Stone, J V and Harper, N (1999)

Given a constant stream of perceptual stimuli, how can the underlying invariances associated with a given input be learned? One approach consists of using generic truths about the spatiotemporal structure of the physical world as constraints on the types of quantities learned. The learning methodology employed here embodies one such truth: that perceptually salient properties (such as stereo disparity) tend to vary smoothly over time.

Unfortunately, the units of an artificial neural network tend to encode superficial image properties, such as individual grey-level pixel values, which vary rapidly over time. However, if the state of units are constrained to vary slowly then the network is forced to learn a smoothly varying function of the training data. We implemented this {\em temporal smoothness} constraint in a backpropagation (BP) network which learned stereo disparity from random dot stereograms.

Temporal smoothness was formalised using regularisation theory by modifying the standard cost-function minimised during training of a network. Temporal smoothness was found to be similar to other techniques for improving generalisation, such as early-stopping and weight-decay.
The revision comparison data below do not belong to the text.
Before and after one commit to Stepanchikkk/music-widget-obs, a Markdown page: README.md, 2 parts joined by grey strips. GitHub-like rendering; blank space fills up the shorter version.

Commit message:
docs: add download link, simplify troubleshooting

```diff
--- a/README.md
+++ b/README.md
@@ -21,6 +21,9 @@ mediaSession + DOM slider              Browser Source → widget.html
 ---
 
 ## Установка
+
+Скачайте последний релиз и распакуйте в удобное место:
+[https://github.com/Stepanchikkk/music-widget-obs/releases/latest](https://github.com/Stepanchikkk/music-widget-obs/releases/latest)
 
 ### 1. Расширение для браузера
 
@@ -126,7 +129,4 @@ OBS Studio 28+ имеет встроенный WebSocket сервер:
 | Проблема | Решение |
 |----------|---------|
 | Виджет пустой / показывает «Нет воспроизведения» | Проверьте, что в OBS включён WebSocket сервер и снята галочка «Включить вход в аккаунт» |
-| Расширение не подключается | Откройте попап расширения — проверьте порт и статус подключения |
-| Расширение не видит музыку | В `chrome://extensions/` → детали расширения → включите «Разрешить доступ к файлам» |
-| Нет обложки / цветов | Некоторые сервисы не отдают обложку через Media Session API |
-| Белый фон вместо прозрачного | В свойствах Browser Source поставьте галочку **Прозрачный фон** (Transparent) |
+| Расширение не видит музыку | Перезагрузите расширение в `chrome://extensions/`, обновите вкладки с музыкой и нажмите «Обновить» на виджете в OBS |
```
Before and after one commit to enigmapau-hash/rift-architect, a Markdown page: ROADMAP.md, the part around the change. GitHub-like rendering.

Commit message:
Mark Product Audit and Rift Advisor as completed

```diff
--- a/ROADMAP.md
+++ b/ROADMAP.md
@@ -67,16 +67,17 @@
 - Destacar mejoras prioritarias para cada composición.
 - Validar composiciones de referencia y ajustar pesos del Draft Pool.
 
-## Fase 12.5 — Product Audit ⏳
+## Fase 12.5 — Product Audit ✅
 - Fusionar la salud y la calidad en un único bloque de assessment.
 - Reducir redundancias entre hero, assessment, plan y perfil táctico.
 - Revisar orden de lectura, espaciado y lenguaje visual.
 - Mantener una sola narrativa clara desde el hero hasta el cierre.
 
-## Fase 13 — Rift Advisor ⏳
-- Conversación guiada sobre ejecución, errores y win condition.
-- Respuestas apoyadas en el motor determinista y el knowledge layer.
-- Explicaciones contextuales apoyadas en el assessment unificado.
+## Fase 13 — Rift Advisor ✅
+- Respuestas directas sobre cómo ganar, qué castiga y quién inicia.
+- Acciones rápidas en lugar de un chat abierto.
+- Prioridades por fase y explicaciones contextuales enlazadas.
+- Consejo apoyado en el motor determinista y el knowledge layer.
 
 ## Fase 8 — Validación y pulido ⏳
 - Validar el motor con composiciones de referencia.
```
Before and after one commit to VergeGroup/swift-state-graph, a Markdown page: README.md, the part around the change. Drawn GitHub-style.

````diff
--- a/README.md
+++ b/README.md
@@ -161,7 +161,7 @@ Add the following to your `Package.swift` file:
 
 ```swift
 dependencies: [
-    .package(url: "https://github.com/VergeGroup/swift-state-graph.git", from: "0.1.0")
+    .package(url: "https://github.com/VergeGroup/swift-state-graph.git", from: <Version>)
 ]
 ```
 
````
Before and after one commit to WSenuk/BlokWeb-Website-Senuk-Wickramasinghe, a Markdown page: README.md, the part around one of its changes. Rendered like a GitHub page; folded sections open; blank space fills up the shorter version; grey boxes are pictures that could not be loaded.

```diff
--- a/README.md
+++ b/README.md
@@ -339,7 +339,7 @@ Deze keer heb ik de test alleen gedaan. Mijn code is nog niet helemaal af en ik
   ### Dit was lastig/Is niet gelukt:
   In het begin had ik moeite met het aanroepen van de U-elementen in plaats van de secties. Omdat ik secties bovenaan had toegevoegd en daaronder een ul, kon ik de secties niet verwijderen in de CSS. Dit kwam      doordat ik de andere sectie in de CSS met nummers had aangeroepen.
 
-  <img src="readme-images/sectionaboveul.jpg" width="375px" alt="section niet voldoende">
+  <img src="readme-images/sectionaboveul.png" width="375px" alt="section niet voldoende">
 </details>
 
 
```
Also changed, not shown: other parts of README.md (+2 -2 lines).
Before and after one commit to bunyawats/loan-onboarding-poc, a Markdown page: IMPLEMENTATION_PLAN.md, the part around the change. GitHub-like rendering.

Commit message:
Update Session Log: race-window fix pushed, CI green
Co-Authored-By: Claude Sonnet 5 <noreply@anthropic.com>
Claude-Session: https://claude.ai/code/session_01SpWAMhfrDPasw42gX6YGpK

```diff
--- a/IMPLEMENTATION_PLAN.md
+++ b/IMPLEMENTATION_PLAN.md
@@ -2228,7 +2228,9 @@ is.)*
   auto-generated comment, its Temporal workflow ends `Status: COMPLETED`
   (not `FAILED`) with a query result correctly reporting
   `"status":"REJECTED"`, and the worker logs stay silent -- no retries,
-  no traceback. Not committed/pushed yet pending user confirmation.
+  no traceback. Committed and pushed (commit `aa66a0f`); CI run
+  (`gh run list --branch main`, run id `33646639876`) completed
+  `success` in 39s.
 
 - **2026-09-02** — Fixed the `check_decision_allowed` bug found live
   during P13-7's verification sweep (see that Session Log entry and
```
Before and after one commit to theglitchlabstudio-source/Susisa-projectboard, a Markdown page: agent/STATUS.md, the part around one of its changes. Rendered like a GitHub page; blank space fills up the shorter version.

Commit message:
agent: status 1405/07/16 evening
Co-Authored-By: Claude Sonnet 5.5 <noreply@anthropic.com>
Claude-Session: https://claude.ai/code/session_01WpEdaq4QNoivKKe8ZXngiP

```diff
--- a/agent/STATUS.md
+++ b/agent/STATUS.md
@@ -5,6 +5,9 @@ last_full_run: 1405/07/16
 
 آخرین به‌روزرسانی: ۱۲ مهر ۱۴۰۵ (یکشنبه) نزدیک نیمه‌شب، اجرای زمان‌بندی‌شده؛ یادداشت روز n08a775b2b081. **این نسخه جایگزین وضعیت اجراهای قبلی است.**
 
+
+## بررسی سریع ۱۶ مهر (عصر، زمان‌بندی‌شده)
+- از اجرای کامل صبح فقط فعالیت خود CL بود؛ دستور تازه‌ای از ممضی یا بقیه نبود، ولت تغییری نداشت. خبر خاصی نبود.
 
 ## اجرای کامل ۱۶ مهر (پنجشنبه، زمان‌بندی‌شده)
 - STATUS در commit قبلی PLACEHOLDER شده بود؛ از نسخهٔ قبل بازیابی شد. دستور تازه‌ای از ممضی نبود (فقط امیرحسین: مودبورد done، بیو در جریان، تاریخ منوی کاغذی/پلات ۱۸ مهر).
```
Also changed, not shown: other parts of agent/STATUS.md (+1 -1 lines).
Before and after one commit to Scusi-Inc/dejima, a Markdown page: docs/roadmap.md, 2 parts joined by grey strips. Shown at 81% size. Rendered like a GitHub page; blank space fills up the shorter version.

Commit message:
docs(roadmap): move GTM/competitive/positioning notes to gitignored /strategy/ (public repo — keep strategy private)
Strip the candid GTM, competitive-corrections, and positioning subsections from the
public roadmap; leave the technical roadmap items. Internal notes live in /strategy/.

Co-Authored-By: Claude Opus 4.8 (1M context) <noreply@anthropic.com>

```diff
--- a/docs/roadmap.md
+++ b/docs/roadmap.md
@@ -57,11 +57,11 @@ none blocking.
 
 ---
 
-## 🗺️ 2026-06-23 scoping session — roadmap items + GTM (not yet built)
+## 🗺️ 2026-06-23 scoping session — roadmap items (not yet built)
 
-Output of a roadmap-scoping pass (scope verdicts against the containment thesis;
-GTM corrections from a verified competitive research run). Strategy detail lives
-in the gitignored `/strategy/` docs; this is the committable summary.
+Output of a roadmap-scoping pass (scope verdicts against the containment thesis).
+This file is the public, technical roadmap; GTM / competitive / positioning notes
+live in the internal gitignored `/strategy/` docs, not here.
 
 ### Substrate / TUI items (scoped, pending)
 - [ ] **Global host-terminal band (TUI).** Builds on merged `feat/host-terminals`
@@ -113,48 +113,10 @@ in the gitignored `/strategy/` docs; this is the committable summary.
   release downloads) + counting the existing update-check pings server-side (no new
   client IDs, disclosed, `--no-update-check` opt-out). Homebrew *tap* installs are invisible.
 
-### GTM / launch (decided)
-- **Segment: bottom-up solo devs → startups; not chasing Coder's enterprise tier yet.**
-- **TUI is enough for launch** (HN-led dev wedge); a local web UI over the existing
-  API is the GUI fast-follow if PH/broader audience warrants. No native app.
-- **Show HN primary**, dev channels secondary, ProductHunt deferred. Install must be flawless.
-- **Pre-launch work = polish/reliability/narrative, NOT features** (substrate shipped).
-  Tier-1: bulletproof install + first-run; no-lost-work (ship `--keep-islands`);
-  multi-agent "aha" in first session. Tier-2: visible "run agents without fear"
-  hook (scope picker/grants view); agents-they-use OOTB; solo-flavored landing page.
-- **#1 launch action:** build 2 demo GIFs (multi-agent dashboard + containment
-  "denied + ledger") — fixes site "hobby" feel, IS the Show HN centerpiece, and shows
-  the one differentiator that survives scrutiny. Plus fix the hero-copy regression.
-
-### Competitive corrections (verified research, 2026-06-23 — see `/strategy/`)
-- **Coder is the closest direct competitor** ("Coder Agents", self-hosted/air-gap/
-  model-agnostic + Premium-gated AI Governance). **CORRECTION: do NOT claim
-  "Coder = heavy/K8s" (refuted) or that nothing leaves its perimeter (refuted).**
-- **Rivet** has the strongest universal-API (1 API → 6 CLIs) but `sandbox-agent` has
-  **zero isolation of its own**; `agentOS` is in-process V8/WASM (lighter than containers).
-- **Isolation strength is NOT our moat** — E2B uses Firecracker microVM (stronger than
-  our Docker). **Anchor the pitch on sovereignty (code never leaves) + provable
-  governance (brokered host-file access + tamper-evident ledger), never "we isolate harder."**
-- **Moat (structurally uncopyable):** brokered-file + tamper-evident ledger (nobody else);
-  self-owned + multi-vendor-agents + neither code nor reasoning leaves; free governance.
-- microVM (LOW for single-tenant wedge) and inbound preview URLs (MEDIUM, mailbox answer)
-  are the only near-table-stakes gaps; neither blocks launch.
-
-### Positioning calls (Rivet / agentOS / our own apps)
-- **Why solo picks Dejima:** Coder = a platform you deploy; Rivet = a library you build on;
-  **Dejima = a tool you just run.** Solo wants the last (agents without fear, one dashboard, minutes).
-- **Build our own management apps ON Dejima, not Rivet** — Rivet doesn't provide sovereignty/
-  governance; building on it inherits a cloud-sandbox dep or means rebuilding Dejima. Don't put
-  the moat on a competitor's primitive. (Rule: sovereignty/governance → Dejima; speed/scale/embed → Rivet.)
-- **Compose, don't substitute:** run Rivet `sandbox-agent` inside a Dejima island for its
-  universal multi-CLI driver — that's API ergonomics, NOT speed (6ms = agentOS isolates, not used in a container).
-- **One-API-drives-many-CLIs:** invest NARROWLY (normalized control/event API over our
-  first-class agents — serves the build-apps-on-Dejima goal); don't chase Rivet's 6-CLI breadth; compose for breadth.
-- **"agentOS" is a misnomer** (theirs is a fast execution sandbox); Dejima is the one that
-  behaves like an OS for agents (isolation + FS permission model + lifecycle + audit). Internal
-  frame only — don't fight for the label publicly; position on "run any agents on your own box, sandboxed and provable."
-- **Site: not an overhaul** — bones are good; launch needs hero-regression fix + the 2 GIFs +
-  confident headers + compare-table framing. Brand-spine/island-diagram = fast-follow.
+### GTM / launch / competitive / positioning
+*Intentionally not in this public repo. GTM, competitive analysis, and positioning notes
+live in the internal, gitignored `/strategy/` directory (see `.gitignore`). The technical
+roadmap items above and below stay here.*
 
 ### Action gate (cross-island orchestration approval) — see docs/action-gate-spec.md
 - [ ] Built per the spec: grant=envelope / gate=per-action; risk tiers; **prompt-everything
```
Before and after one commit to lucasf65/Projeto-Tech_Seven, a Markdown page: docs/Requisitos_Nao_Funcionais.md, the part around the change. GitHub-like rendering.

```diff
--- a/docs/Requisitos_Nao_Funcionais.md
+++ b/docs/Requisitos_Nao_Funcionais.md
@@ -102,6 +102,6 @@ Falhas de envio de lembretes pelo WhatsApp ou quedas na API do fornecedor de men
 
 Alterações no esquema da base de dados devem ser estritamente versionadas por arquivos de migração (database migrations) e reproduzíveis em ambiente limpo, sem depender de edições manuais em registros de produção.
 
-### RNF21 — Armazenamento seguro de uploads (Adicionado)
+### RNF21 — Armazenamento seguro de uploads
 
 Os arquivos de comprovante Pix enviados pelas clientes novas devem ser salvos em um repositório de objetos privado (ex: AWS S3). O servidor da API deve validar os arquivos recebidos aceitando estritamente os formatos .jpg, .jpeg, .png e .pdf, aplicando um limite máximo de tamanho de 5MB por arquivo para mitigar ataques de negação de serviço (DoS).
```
However, in contrast to these, the theoretical underpinnings of temporal smoothing are intimately related to fundamental characteristics of the physical world.

Results are discussed in terms of regularisation theory, and the physically realistic assumptions upon which temporal smoothing is based.